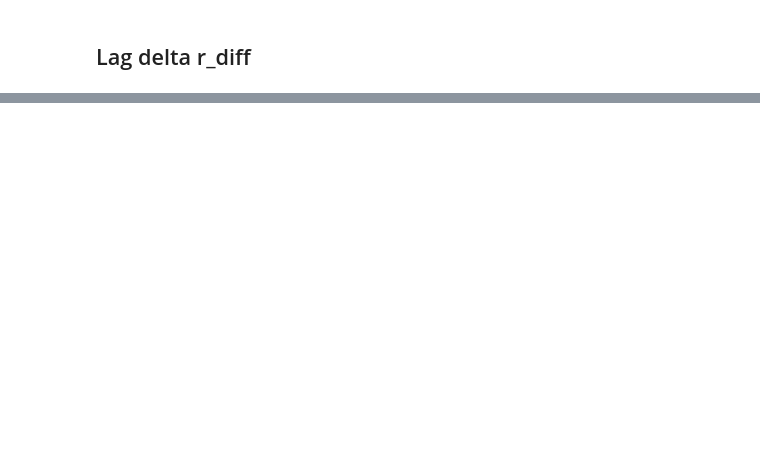
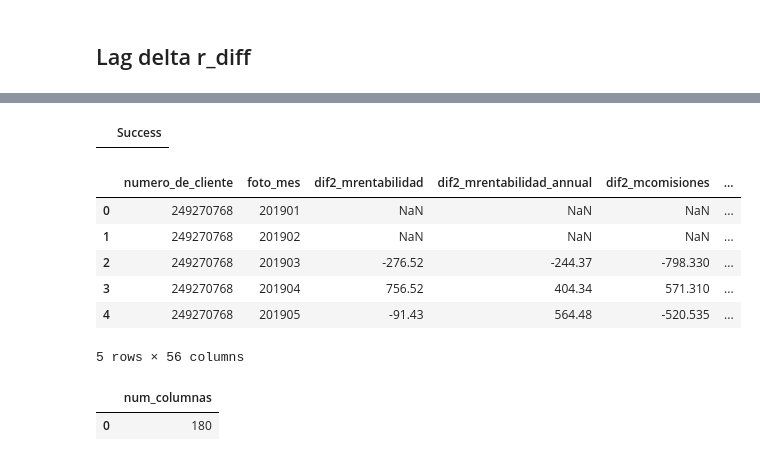
Before and after one commit to dmecoyfin/dmeyf2024, a Jupyter notebook: src/Competencia_3/Feature_Engineering_en_SQL_2.ipynb, the cells around one changed output, grey strips where cells are left out. Saved outputs shown, nothing was run; the diff lists cells and outputs as text; code cells hidden in the pictures; blank space fills up the shorter version.

```diff
--- a/src/Competencia_3/Feature_Engineering_en_SQL_2.ipynb
+++ b/src/Competencia_3/Feature_Engineering_en_SQL_2.ipynb
@@ -438,3 +414,37 @@ FROM pragma_table_info('competencia_03_DQ_ft');
+# %%
+%%sql
+CREATE OR REPLACE TABLE competencia_03_DQ_ft_2 AS
+SELECT
+    a.*, -- Todas las columnas originales de competencia_03_DQ_agrupacion_var
+    b.* EXCLUDE (numero_de_cliente, foto_mes) -- Las columnas de compe_3_lags_delta excepto las claves comunes
+FROM
+    competencia_03_DQ_agrupacion_var AS a
+JOIN
+    compe_3_lags_delta AS b
+ON
+    a.numero_de_cliente = b.numero_de_cliente
+    AND a.foto_mes = b.foto_mes;
+# %% [output]
+|  | Success |
+# %%
+%%sql
+select * from compe_3_lags_delta
+limit 5
+# %% [output]
+|  | numero_de_cliente | foto_mes | dif2_mrentabilidad | dif2_mrentabilidad_annual | dif2_mcomisiones | ... |
+| 0 | 249270768 | 201901 | NaN | NaN | NaN | ... |
+| 1 | 249270768 | 201902 | NaN | NaN | NaN | ... |
+| 2 | 249270768 | 201903 | -276.52 | -244.37 | -798.330 | ... |
+| 3 | 249270768 | 201904 | 756.52 | 404.34 | 571.310 | ... |
+| 4 | 249270768 | 201905 | -91.43 | 564.48 | -520.535 | ... |
+5 rows × 56 columns
+# %%
+%%sql
+SELECT COUNT(*) AS num_columnas
+FROM pragma_table_info('competencia_03_DQ_ft_2');
+# %% [output]
+|  | num_columnas |
+| 0 | 180 |
 # %%
 dataset_output= dataset_path + 'competencia_03_DQ_ft_2.parquet'
 # %%
```
Also changed, not shown: parts of 9 cells of this notebook, 3 other files.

___

What you should do:
Find out how many lines in the listing contain the string "ipynb". Give the number alone.

Exercise output:
3